EXERCISE DETAILS
Go through the records and copy each line where the string "gelu" occurs.

RAW DATA
= Beginning of Section =
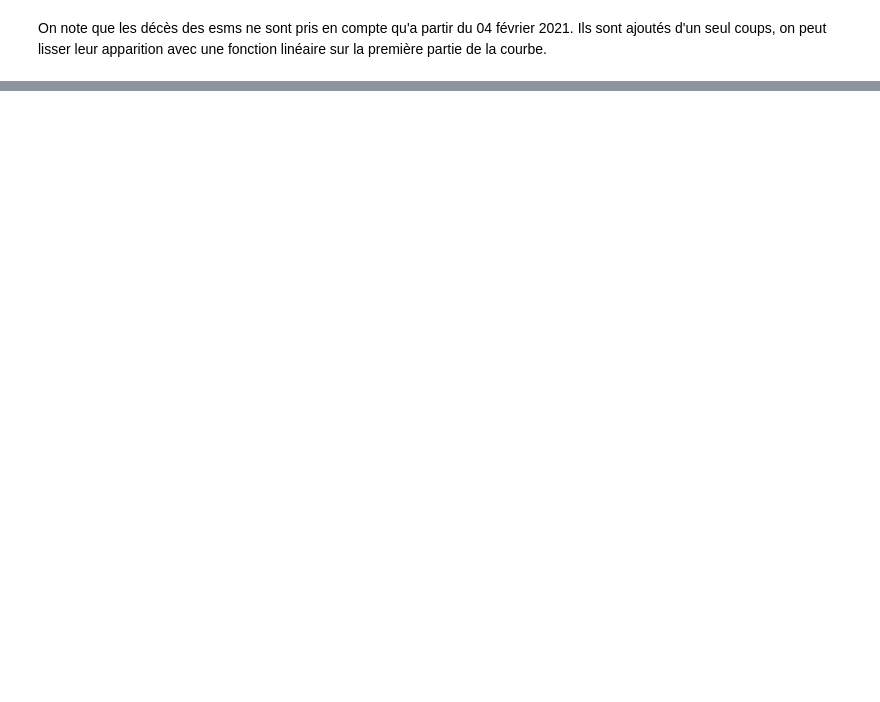
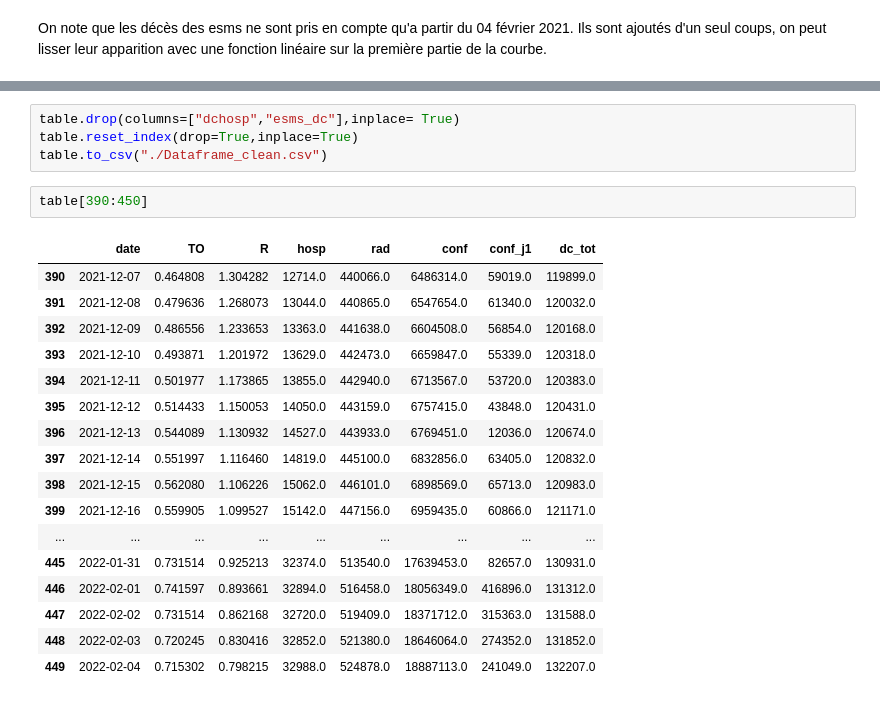
Before and after one commit to Louis-desc/Intelligence-artificielle, a Jupyter notebook: analyse.ipynb, the cells around one changed output, grey strips where cells are left out. Saved outputs shown, nothing was run; the diff lists cells and outputs as text; blank space fills up the shorter version.

```diff
--- a/analyse.ipynb
+++ b/analyse.ipynb
@@ -96,0 +134,24 @@ On note que les décès des esms ne sont pris en compte qu'a partir du 04 févri
+# %%
+table.drop(columns=["dchosp","esms_dc"],inplace= True)
+table.reset_index(drop=True,inplace=True)
+table.to_csv("./Dataframe_clean.csv")
+# %%
+table[390:450]
+# %% [output]
+|  | date | TO | R | hosp | rad | conf | conf_j1 | dc_tot |
+| 390 | 2021-12-07 | 0.464808 | 1.304282 | 12714.0 | 440066.0 | 6486314.0 | 59019.0 | 119899.0 |
+| 391 | 2021-12-08 | 0.479636 | 1.268073 | 13044.0 | 440865.0 | 6547654.0 | 61340.0 | 120032.0 |
+| 392 | 2021-12-09 | 0.486556 | 1.233653 | 13363.0 | 441638.0 | 6604508.0 | 56854.0 | 120168.0 |
+| 393 | 2021-12-10 | 0.493871 | 1.201972 | 13629.0 | 442473.0 | 6659847.0 | 55339.0 | 120318.0 |
+| 394 | 2021-12-11 | 0.501977 | 1.173865 | 13855.0 | 442940.0 | 6713567.0 | 53720.0 | 120383.0 |
+| 395 | 2021-12-12 | 0.514433 | 1.150053 | 14050.0 | 443159.0 | 6757415.0 | 43848.0 | 120431.0 |
+| 396 | 2021-12-13 | 0.544089 | 1.130932 | 14527.0 | 443933.0 | 6769451.0 | 12036.0 | 120674.0 |
+| 397 | 2021-12-14 | 0.551997 | 1.116460 | 14819.0 | 445100.0 | 6832856.0 | 63405.0 | 120832.0 |
+| 398 | 2021-12-15 | 0.562080 | 1.106226 | 15062.0 | 446101.0 | 6898569.0 | 65713.0 | 120983.0 |
+| 399 | 2021-12-16 | 0.559905 | 1.099527 | 15142.0 | 447156.0 | 6959435.0 | 60866.0 | 121171.0 |
+| ... | ... | ... | ... | ... | ... | ... | ... | ... |
+| 445 | 2022-01-31 | 0.731514 | 0.925213 | 32374.0 | 513540.0 | 17639453.0 | 82657.0 | 130931.0 |
+| 446 | 2022-02-01 | 0.741597 | 0.893661 | 32894.0 | 516458.0 | 18056349.0 | 416896.0 | 131312.0 |
+| 447 | 2022-02-02 | 0.731514 | 0.862168 | 32720.0 | 519409.0 | 18371712.0 | 315363.0 | 131588.0 |
+| 448 | 2022-02-03 | 0.720245 | 0.830416 | 32852.0 | 521380.0 | 18646064.0 | 274352.0 | 131852.0 |
+| 449 | 2022-02-04 | 0.715302 | 0.798215 | 32988.0 | 524878.0 | 18887113.0 | 241049.0 | 132207.0 |
```
Also changed, not shown: parts of 6 cells of this notebook, 13 other files.
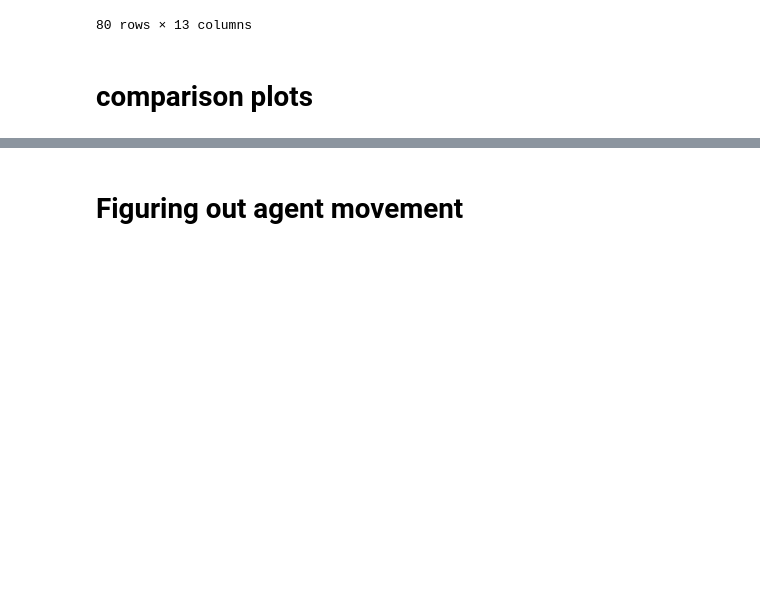
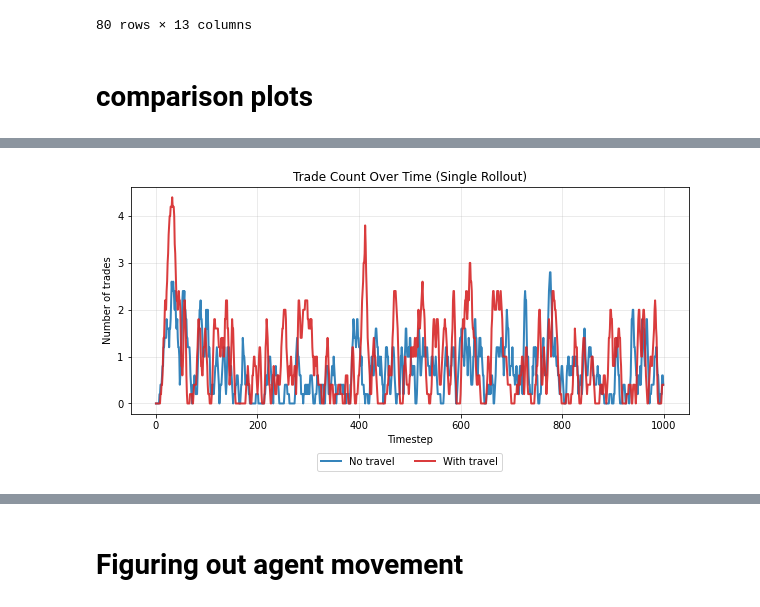
Before and after one commit to DragonsAreFuckingCool/DRL-in-international-economy-ai-economist-, a Jupyter notebook: tutorials/tax_annealing_simulation.ipynb, the cells around one changed output, grey strips where cells are left out. Drawn from its saved outputs; the diff is of its cells as text; code cells hidden in the pictures; blank space fills up the shorter version.

Commit message:
cleaned untill single agent single move

```diff
--- a/tutorials/tax_annealing_simulation.ipynb
+++ b/tutorials/tax_annealing_simulation.ipynb
@@ -3758,0 +462,2 @@ fig_avg, out_avg = compare_avg_final_tax_schedules_two_planners(
+# %%
+runs = plotting.load_experiment_runs(run_dirs)
@@ -3758,0 +528,9 @@ fig_avg, out_avg = compare_avg_final_tax_schedules_two_planners(
+# %%
+fig_single = plotting.compare_trade_dynamics(
+    runs,
+    short_labels=["No travel", "With travel"],
+    mode="single",
+    smooth_window=5,
+)
+# %% [output]
+[figure, added]
```
Also changed, not shown: parts of 130 cells of this notebook.
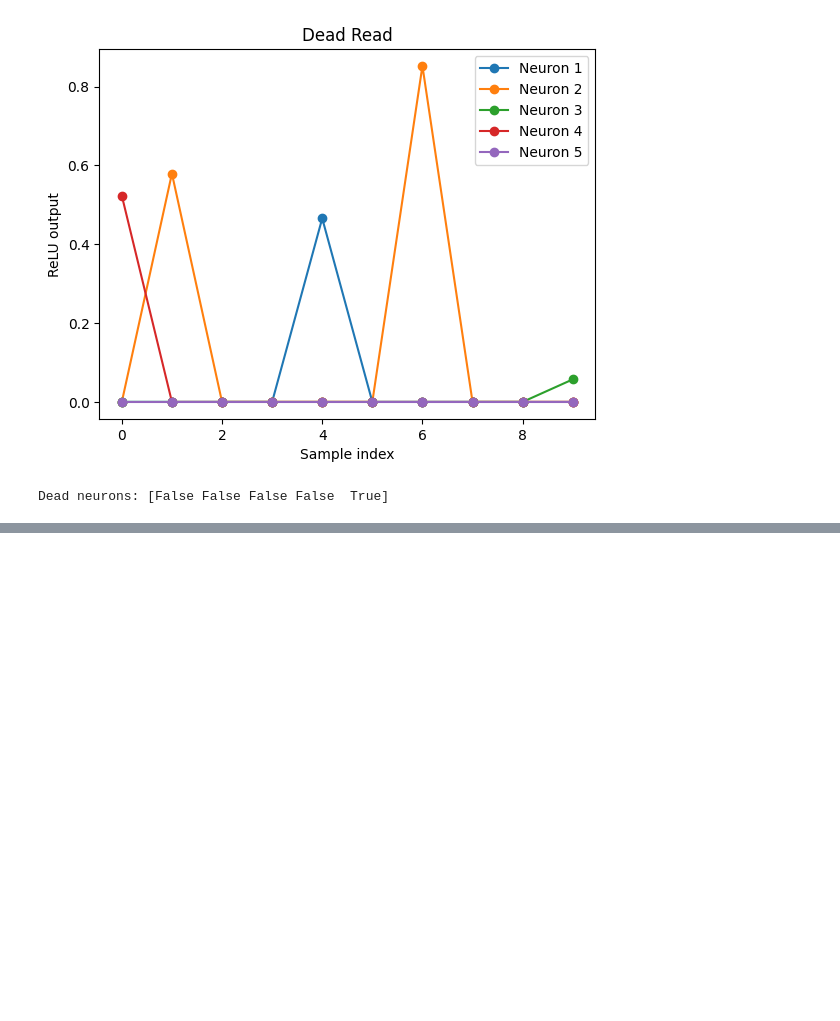
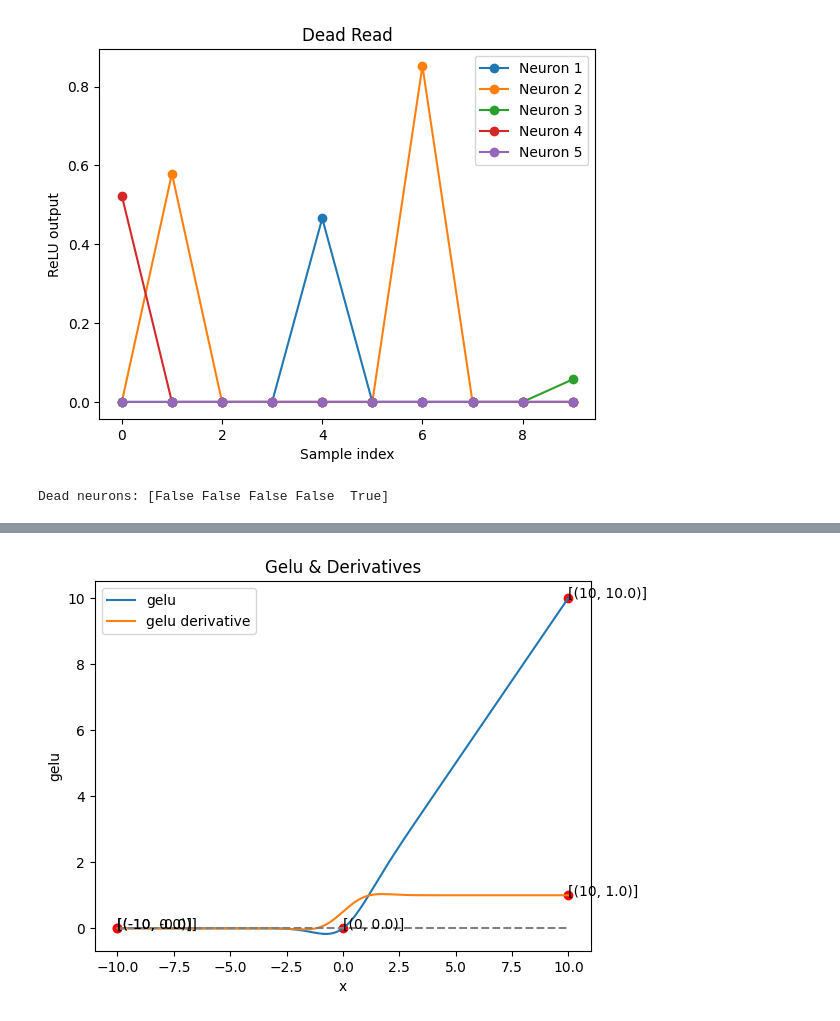
Before and after one commit to smsm8898/scratch, a Jupyter notebook: notebooks/activations.ipynb, the cells around one changed output, grey strips where cells are left out. Saved outputs shown, nothing was run; the diff lists cells and outputs as text; code cells hidden in the pictures; blank space fills up the shorter version.

```diff
--- a/notebooks/activations.ipynb
+++ b/notebooks/activations.ipynb
@@ -370,0 +456,35 @@ np.float64(0.4)
+# %%
+from src.activations import gelu
+
+xmin = -10
+xmax = 10
+
+x = np.linspace(xmin, xmax, num=200)
+y = gelu.func(x)
+y_grad = gelu.derivative(x)
+
+points = [
+    [0, np.round(elu.func(0), 2)],
+    [xmin, np.round(gelu.func(xmin), 2)],
+    [xmax, np.round(gelu.func(xmax), 2)],
+    [xmin, np.round(gelu.derivative(xmin), 5)],
+    [xmax, np.round(gelu.derivative(xmax), 2)],
+]
+
+plt.plot(x, y, label=gelu.name)
+plt.plot(x, y_grad, label=f"{gelu.name} derivative")
+plt.hlines(y=0, xmin=xmin, xmax=xmax, colors="gray", linestyles="--")
+
+for point in points:
+    x, y = point[0], point[1]
+    plt.scatter(x=x, y=y, color="red")
+    plt.text(x=x, y=y, s=f"[{x, y.item()}]")
+
+plt.title(f"{gelu.name.capitalize()} & Derivatives")
+plt.xlabel("x")
+plt.ylabel(gelu.name)
+plt.legend()
+plt.show()
+plt.close()
+# %% [output]
+[figure, added]
```
Also changed, not shown: parts of 14 cells of this notebook.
= End of Section =
EXPECTED ANSWER
+from src.activations import gelu
+y = gelu.func(x)
+y_grad = gelu.derivative(x)
+    [xmin, np.round(gelu.func(xmin), 2)],
+    [xmax, np.round(gelu.func(xmax), 2)],
+    [xmin, np.round(gelu.derivative(xmin), 5)],
+    [xmax, np.round(gelu.derivative(xmax), 2)],
+plt.plot(x, y, label=gelu.name)
+plt.plot(x, y_grad, label=f"{gelu.name} derivative")
+plt.title(f"{gelu.name.capitalize()} & Derivatives")
+plt.ylabel(gelu.name)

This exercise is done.